What is skin cancer?
The term skin cancer covers several different cancers that start on the skin. There are different types of skin cancer and these are generally divided into two main groups:
- Non melanoma skin cancer which includes basal cell, squamous cell, Merkel cell, Kaposi’s sarcoma and other rarer skin cancers
Although most melanomas start on the skin, there are rarer types of melanoma such as ocular melanoma, affecting the eye, and mucosal melanoma affecting the mucosal lining in the body such as the anus, vulva and vagina or nasal passages.
You can read more about this here: www.macmillan.org.uk
Skin cancers can be treated with surgery, radiotherapy, anti-cancer medicines or a combination of them. The treatment for skin cancers depends on the type of skin cancer, which part of the body it is on and whether it has spread to other organs.
The type of treatment you will receive will depend on your individual circumstances. Your consultant will discuss your treatment options with you.
Your consultant may also discuss clinical trials with you. More information on clinical trials can be found at www.cancerresearchuk.org
The consultant you are referred to is determined by whether you have melanoma or non-melanoma skin cancer and whether your cancer has spread to other organs. Many doctors will treat more than one kind of cancer, so they appear on the Beatson website more than once.
There are many different members of staff involved in your care including:
Medical and Clinical Oncologists
Doctors who specialise in the treatment of cancer involving drug treatments and radiotherapy. These can be consultants, staff grades or registrars (doctors undergoing specialist/ higher training in oncology).
- Dr Stefano Schipani (non-melanoma) 0141 301 7060

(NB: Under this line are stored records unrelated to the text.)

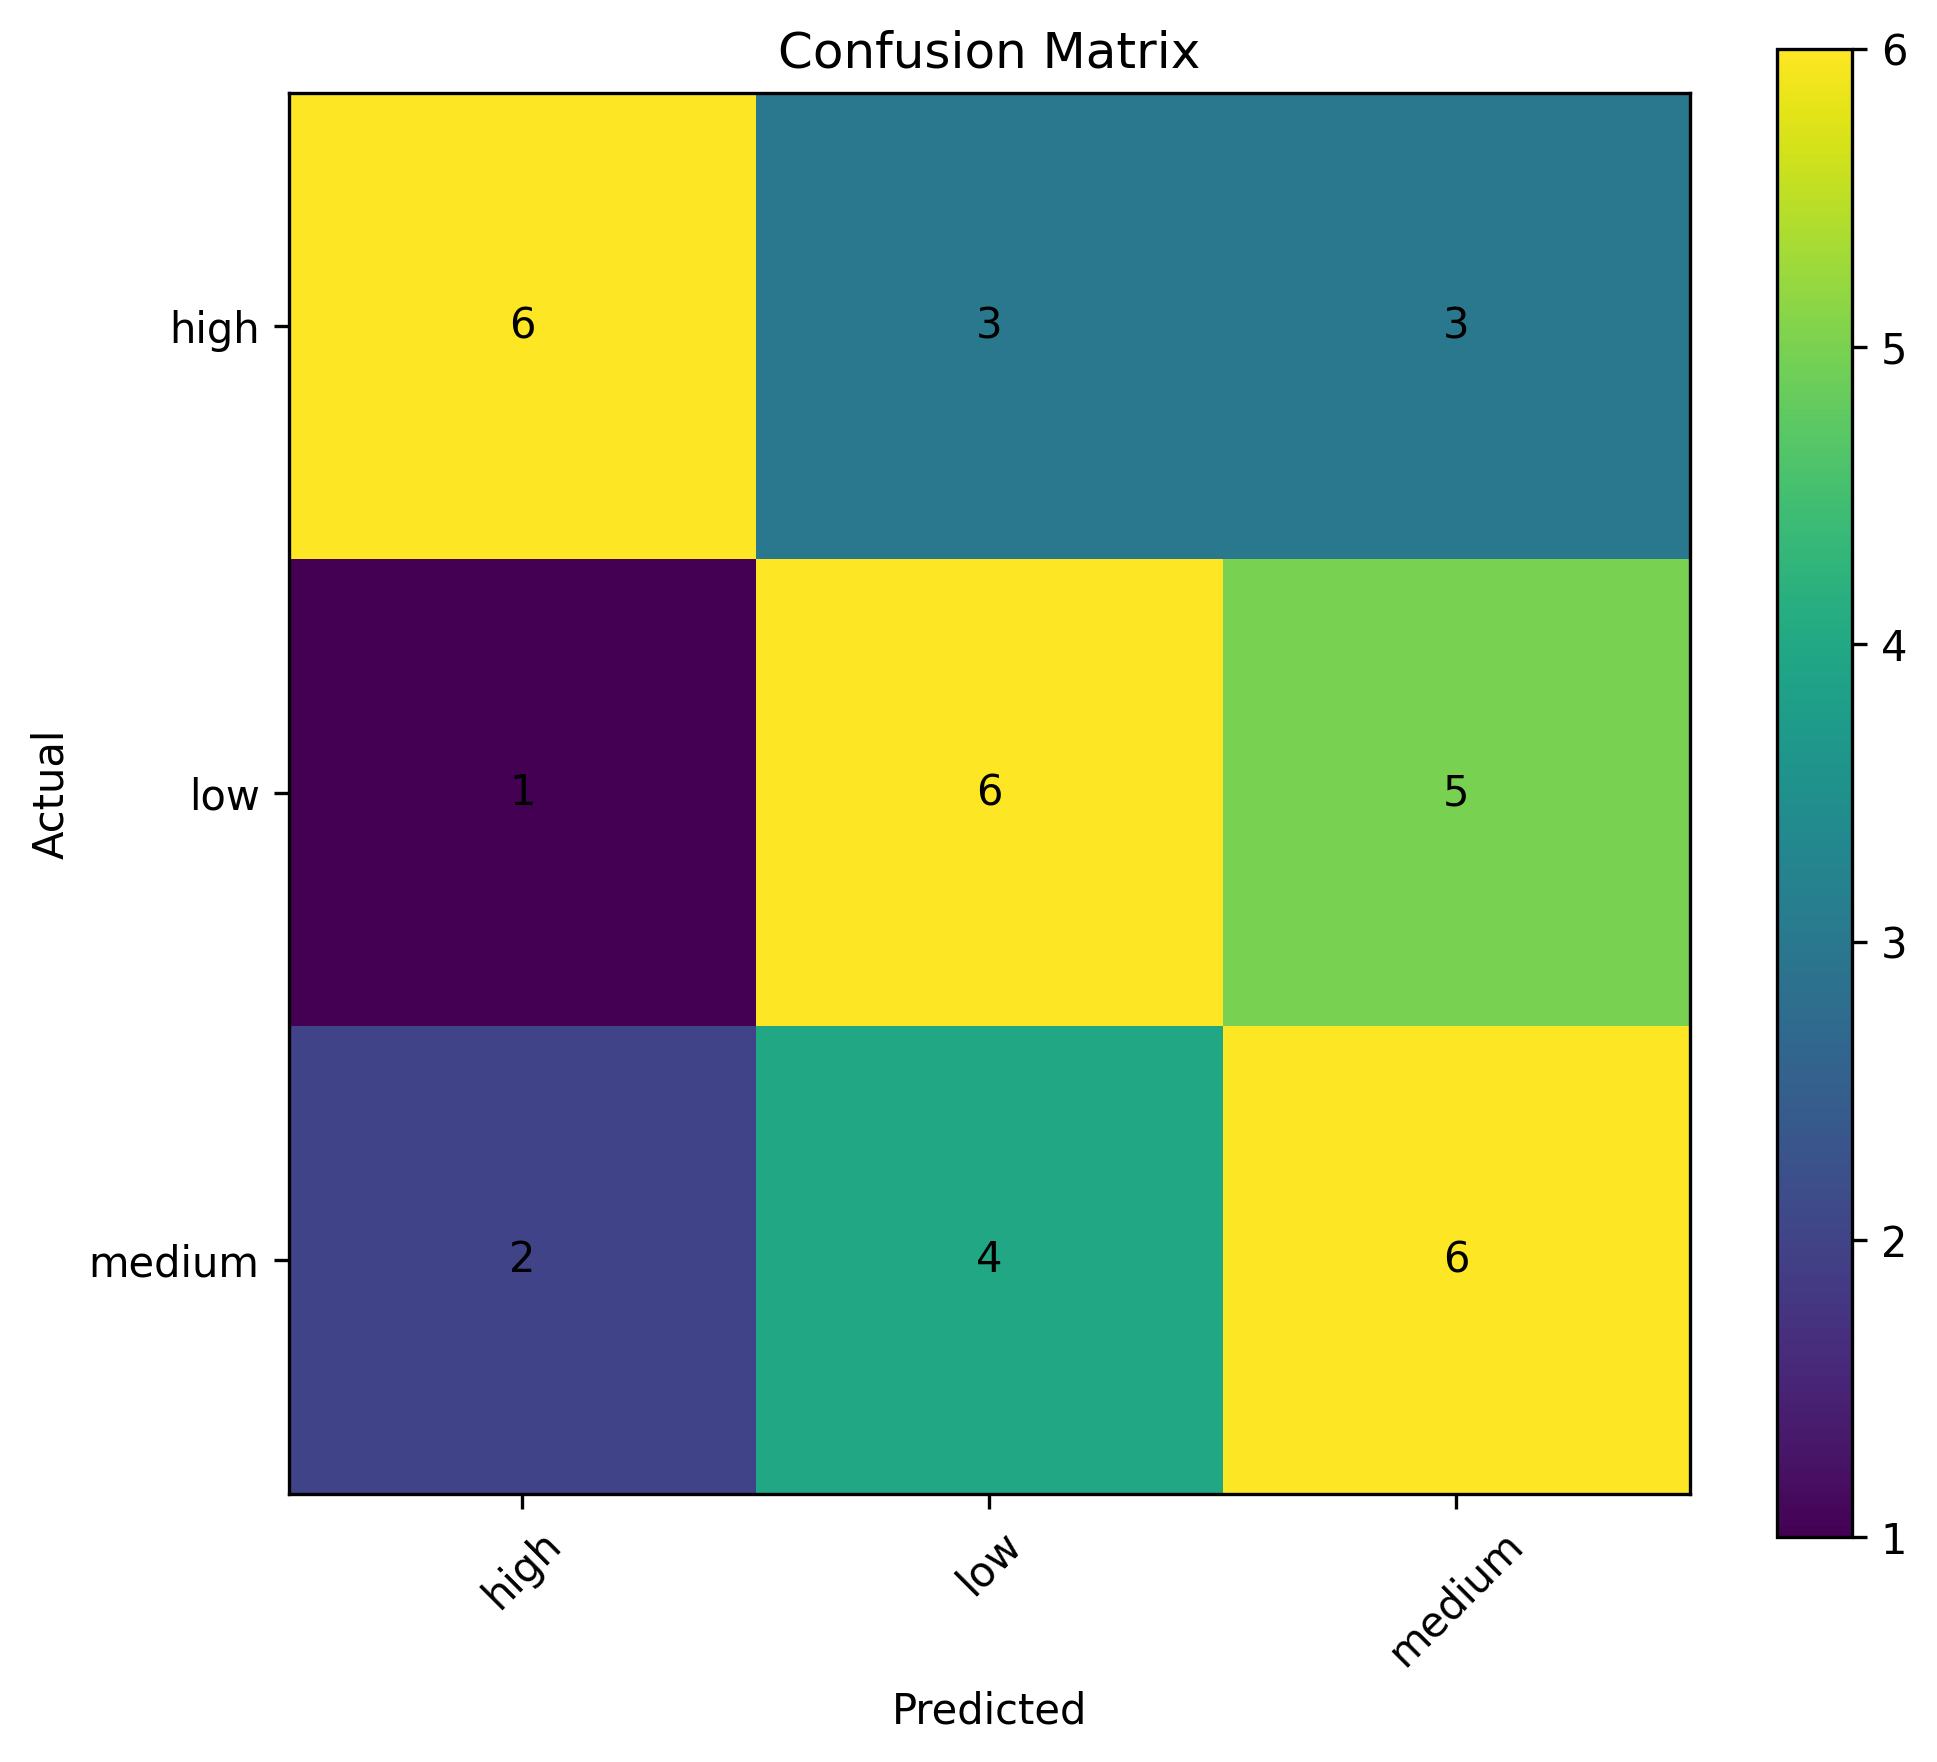
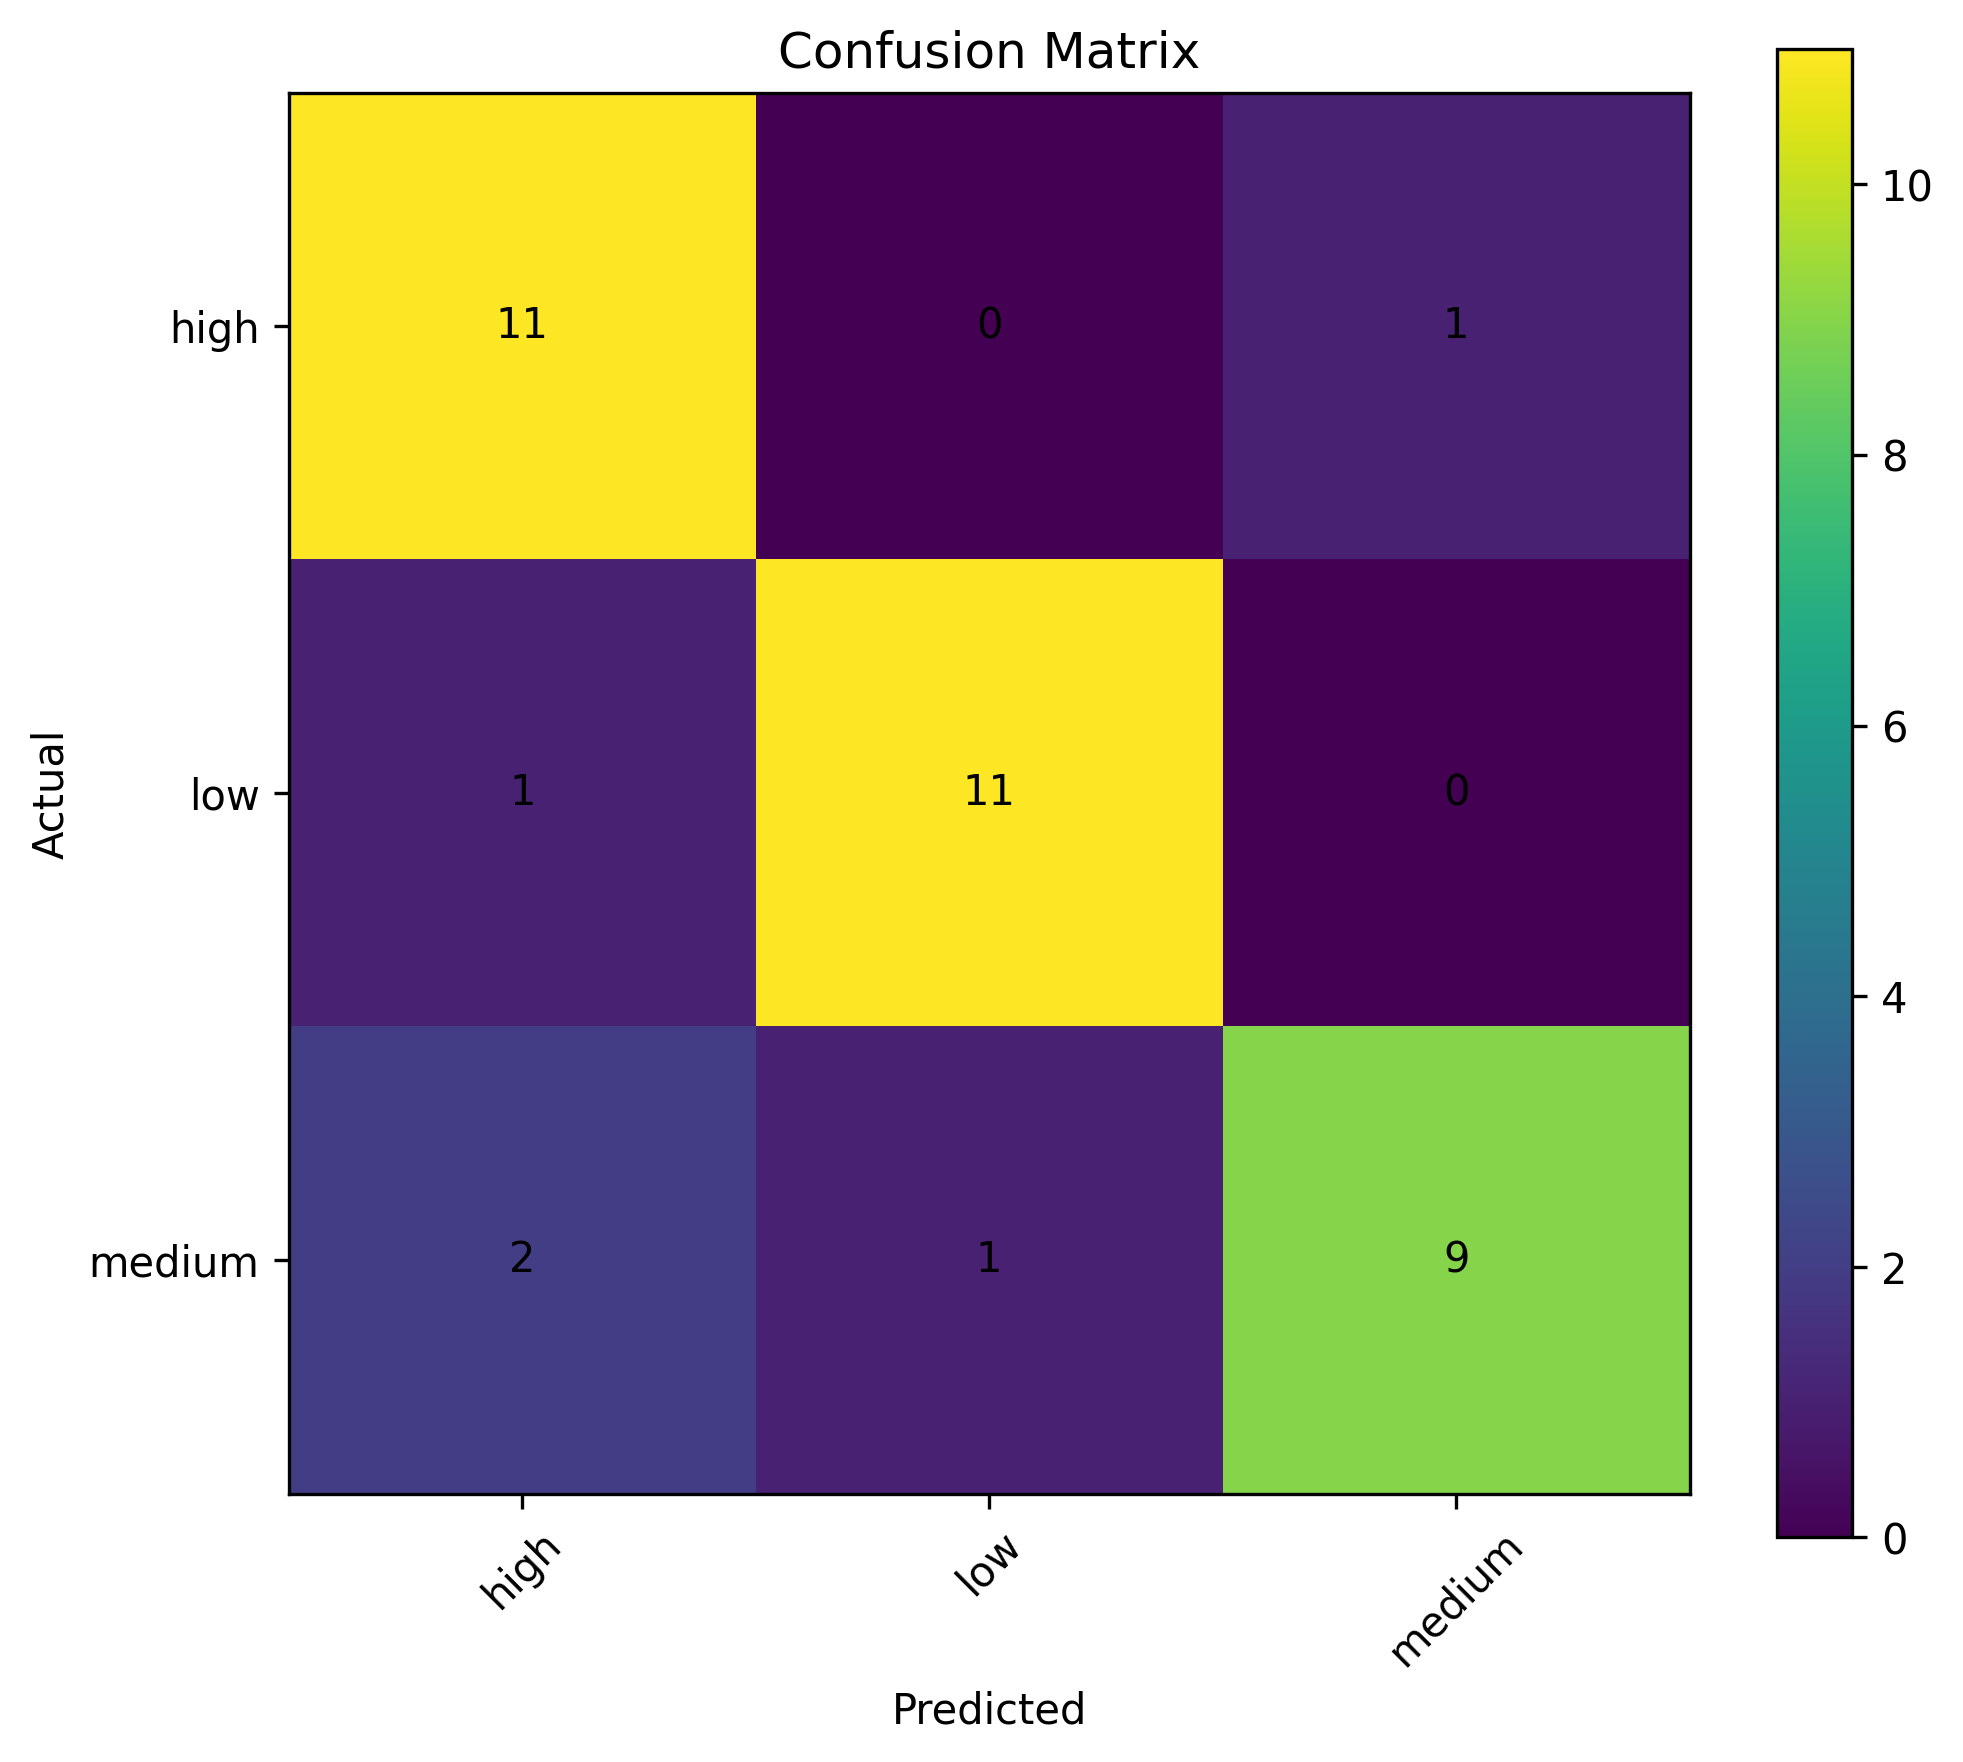
revisi dataset

diff --git a/src/evaluate.py b/src/evaluate.py
@@ -135,7 +135,7 @@ if __name__ == "__main__":
     label_encoder = joblib.load(models_dir / "label_encoder.pkl")
 
     # 👉 PILIH MODEL TERBAIK (ubah sesuai hasil metrics.csv)
-    model_path = models_dir / "svm_exp_2.pkl"
+    model_path = models_dir / "knn_exp_2.pkl"
 
     evaluate_model(
         model_path=model_path,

- Dr Norma Sidek (non-melanoma) 0141 301 7126
- Dr Yun Yi Tan (melanoma) 0141 301 7043
- Dr Ashita Waterston (melanoma) 0141 301 7043
Skin Cancer Clinical Nurse Specialists
- Cathy Johnston 0141 301 7613
- Karen Sime 0141 301 7613
The Clinical Nurse Specialists can provide information, advice and support to you as you go through treatment. They can also direct you to other sources of help, e.g. support services, benefits advice, and psychological support. They may assess you in clinic while you are on treatment and can prescribe cancer treatment and other supportive drugs.
- Dispense medication
- A pharmacist may assess you at the clinic and can prescribe cancer treatment and other supportive drugs.
Macmillan Day Case Unit Nurses
- Administer cancer treatment in the MacMillan Day Case Unit
- Provide information, advice and support to patients receiving treatment in the Day Unit
- Prepare and deliver radiotherapy treatment
- Provide information, advice and support to patients having radiotherapy
- Liaise with the Skin Cancer Clinical Nurse Specialists during your radiotherapy treatment to monitor and manage side-effects
Clinical trials nurses
Provide support and information for patients who take part in clinical trials
Outpatient nursing staff
Co-ordinate and manage outpatient clinics
We hold outpatient clinics and give treatment at the Beatson West of Scotland Cancer Centre.
Meet the team